● Aim of the task: Print each line below verbatim, skipping every picture.

(Collection entries)

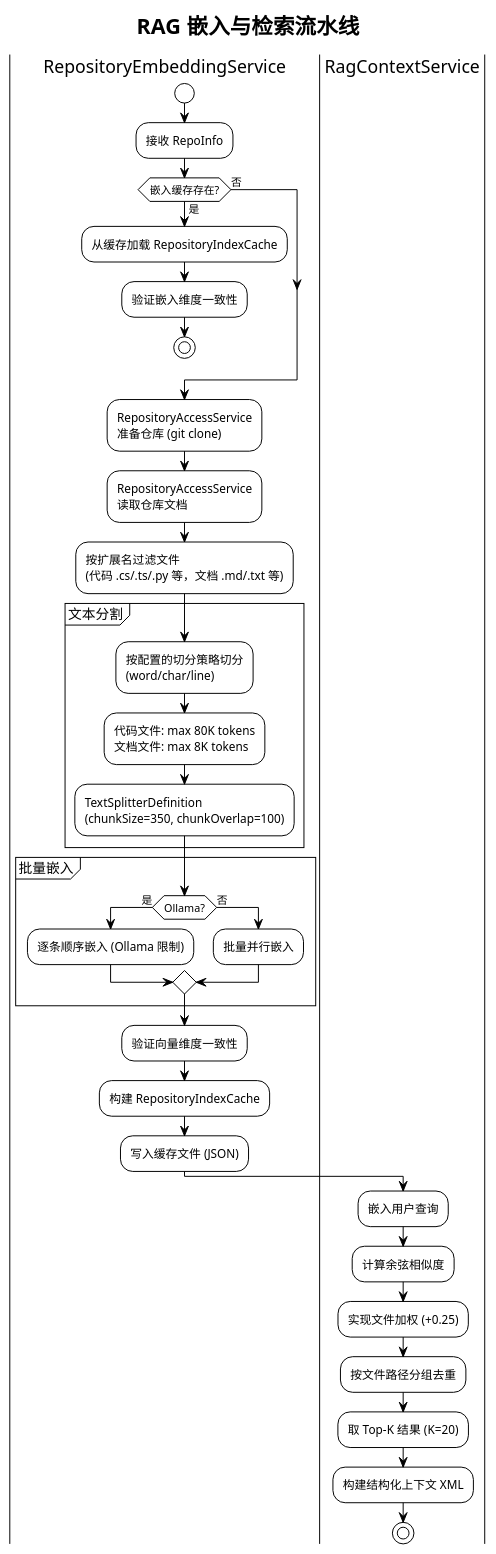
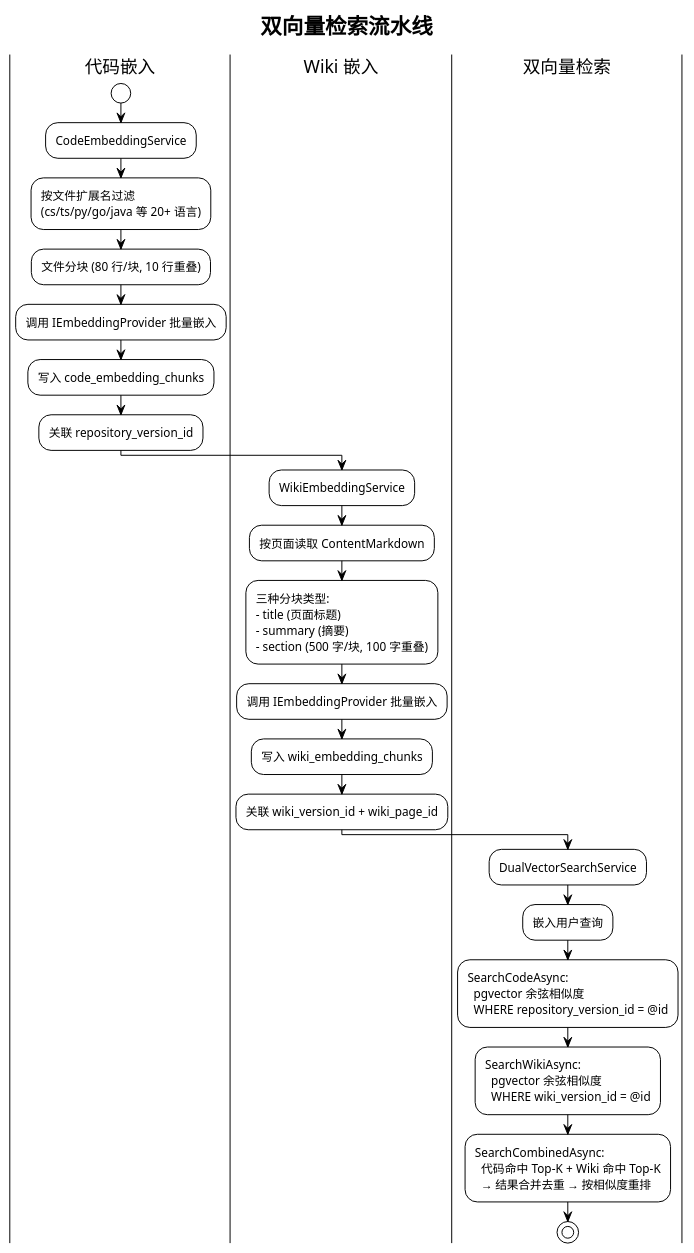
Before and after one commit to daohunliwei/Heimdall: the seventh of 7 diagrams in doc/architecture/backend-architecture.md, drawn with PlantUML. The commit also changed other lines of this file and 3 other files, not shown here.

````diff
--- a/doc/architecture/backend-architecture.md
+++ b/doc/architecture/backend-architecture.md
@@ -769,52 +562,33 @@
 ```plantuml
 @startuml
 !theme plain
-title RAG 嵌入与检索流水线
+title 双向量检索流水线
 
-|RepositoryEmbeddingService|
+|代码嵌入|
 start
-:接收 RepoInfo;
+:CodeEmbeddingService;
+:按文件扩展名过滤\n(cs/ts/py/go/java 等 20+ 语言);
+:文件分块 (80 行/块, 10 行重叠);
+:调用 IEmbeddingProvider 批量嵌入;
+:写入 code_embedding_chunks;
+:关联 repository_version_id;
 
-if (嵌入缓存存在?) then (是)
-  :从缓存加载 RepositoryIndexCache;
-  :验证嵌入维度一致性;
-  stop
-else (否)
-endif
+|Wiki 嵌入|
+:WikiEmbeddingService;
+:按页面读取 ContentMarkdown;
+:三种分块类型:\n- title (页面标题)\n- summary (摘要)\n- section (500 字/块, 100 字重叠);
+:调用 IEmbeddingProvider 批量嵌入;
+:写入 wiki_embedding_chunks;
+:关联 wiki_version_id + wiki_page_id;
 
-:RepositoryAccessService\n准备仓库 (git clone);
-:RepositoryAccessService\n读取仓库文档;
-:按扩展名过滤文件\n(代码 .cs/.ts/.py 等，文档 .md/.txt 等);
-
-partition "文本分割" {
-  :按配置的切分策略切分\n(word/char/line);
-  :代码文件: max 80K tokens\n文档文件: max 8K tokens;
-  :TextSplitterDefinition\n(chunkSize=350, chunkOverlap=100);
-}
-
-partition "批量嵌入" {
-  if (Ollama?) then (是)
-    :逐条顺序嵌入 (Ollama 限制);
-  else (否)
-    :批量并行嵌入;
-  endif
-}
-
-:验证向量维度一致性;
-:构建 RepositoryIndexCache;
-:写入缓存文件 (JSON);
-
-|RagContextService|
+|双向量检索|
+:DualVectorSearchService;
 :嵌入用户查询;
-
-:计算余弦相似度;
-:实现文件加权 (+0.25);
-
-:按文件路径分组去重;
-:取 Top-K 结果 (K=20);
-:构建结构化上下文 XML;
+:SearchCodeAsync:\n  pgvector 余弦相似度\n  WHERE repository_version_id = @id;
+:SearchWikiAsync:\n  pgvector 余弦相似度\n  WHERE wiki_version_id = @id;
+:SearchCombinedAsync:\n  代码命中 Top-K + Wiki 命中 Top-K\n  → 结果合并去重 → 按相似度重排;
 
 stop
 
 @enduml
 ```
````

● Answer to this exercise:
Before and after one commit to daohunliwei/Heimdall: the seventh of 7 diagrams in doc/architecture/backend-architecture.md, drawn with PlantUML. The commit also changed other lines of this file and 3 other files, not shown here.

````diff
--- a/doc/architecture/backend-architecture.md
+++ b/doc/architecture/backend-architecture.md
@@ -769,52 +562,33 @@
 ```plantuml
 @startuml
 !theme plain
-title RAG 嵌入与检索流水线
+title 双向量检索流水线
 
-|RepositoryEmbeddingService|
+|代码嵌入|
 start
-:接收 RepoInfo;
+:CodeEmbeddingService;
+:按文件扩展名过滤\n(cs/ts/py/go/java 等 20+ 语言);
+:文件分块 (80 行/块, 10 行重叠);
+:调用 IEmbeddingProvider 批量嵌入;
+:写入 code_embedding_chunks;
+:关联 repository_version_id;
 
-if (嵌入缓存存在?) then (是)
-  :从缓存加载 RepositoryIndexCache;
-  :验证嵌入维度一致性;
-  stop
-else (否)
-endif
+|Wiki 嵌入|
+:WikiEmbeddingService;
+:按页面读取 ContentMarkdown;
+:三种分块类型:\n- title (页面标题)\n- summary (摘要)\n- section (500 字/块, 100 字重叠);
+:调用 IEmbeddingProvider 批量嵌入;
+:写入 wiki_embedding_chunks;
+:关联 wiki_version_id + wiki_page_id;
 
-:RepositoryAccessService\n准备仓库 (git clone);
-:RepositoryAccessService\n读取仓库文档;
-:按扩展名过滤文件\n(代码 .cs/.ts/.py 等，文档 .md/.txt 等);
-
-partition "文本分割" {
-  :按配置的切分策略切分\n(word/char/line);
-  :代码文件: max 80K tokens\n文档文件: max 8K tokens;
-  :TextSplitterDefinition\n(chunkSize=350, chunkOverlap=100);
-}
-
-partition "批量嵌入" {
-  if (Ollama?) then (是)
-    :逐条顺序嵌入 (Ollama 限制);
-  else (否)
-    :批量并行嵌入;
-  endif
-}
-
-:验证向量维度一致性;
-:构建 RepositoryIndexCache;
-:写入缓存文件 (JSON);
-
-|RagContextService|
+|双向量检索|
+:DualVectorSearchService;
 :嵌入用户查询;
-
-:计算余弦相似度;
-:实现文件加权 (+0.25);
-
-:按文件路径分组去重;
-:取 Top-K 结果 (K=20);
-:构建结构化上下文 XML;
+:SearchCodeAsync:\n  pgvector 余弦相似度\n  WHERE repository_version_id = @id;
+:SearchWikiAsync:\n  pgvector 余弦相似度\n  WHERE wiki_version_id = @id;
+:SearchCombinedAsync:\n  代码命中 Top-K + Wiki 命中 Top-K\n  → 结果合并去重 → 按相似度重排;
 
 stop
 
 @enduml
 ```
````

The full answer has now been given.